Pull every line containing "QPushButton" out of the material below.

= = = = =

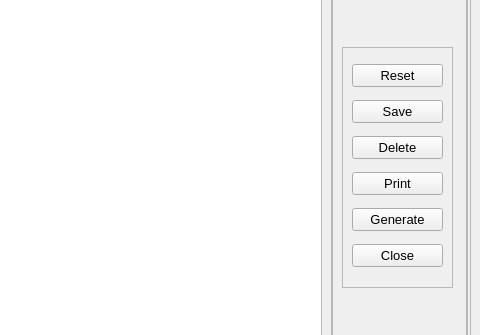
This is KD_charge/kdCharge.ui in Kevin-Tan2/IMS as Qt 5 draws it before an edit; both pictures show x 615 to 1095 and y 263 to 598 of the 1095 by 732 pixel window. The edited form follows.
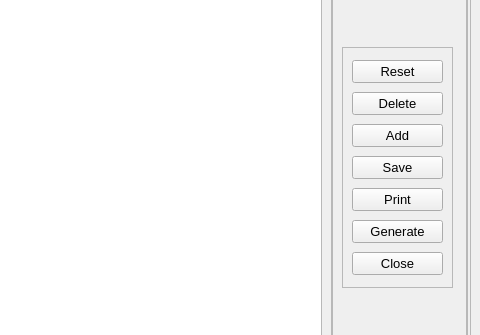
This is the edited form.

Commit message: KD charge class now inherits functions from MasterMaintenance

The edit to the form file:
```diff
--- a/KD_charge/kdCharge.ui
+++ b/KD_charge/kdCharge.ui
@@ -609,18 +609,6 @@
                   </property>
                  </widget>
                 </item>
-                <item>
-                 <widget class="QPushButton" name="saveButton">
-                  <property name="font">
-                   <font>
-                    <pointsize>10</pointsize>
-                   </font>
-                  </property>
-                  <property name="text">
-                   <string>Save</string>
-                  </property>
-                 </widget>
-                </item>
                 <item>
                  <widget class="QPushButton" name="deleteButton">
                   <property name="font">
@@ -633,6 +621,25 @@
                   </property>
                  </widget>
                 </item>
+                <item>
+                 <widget class="QPushButton" name="addButton">
+                  <property name="text">
+                   <string>Add</string>
+                  </property>
+                 </widget>
+                </item>
+                <item>
+                 <widget class="QPushButton" name="saveButton">
+                  <property name="font">
+                   <font>
+                    <pointsize>10</pointsize>
+                   </font>
+                  </property>
+                  <property name="text">
+                   <string>Save</string>
+                  </property>
+                 </widget>
+                </item>
                 <item>
                  <widget class="QPushButton" name="printButton">
                   <property name="font">
```
The commit also changes 1 other file.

= = = = =

Response to this exercise ->
-                 <widget class="QPushButton" name="saveButton">
                  <widget class="QPushButton" name="deleteButton">
+                 <widget class="QPushButton" name="addButton">
+                 <widget class="QPushButton" name="saveButton">
                  <widget class="QPushButton" name="printButton">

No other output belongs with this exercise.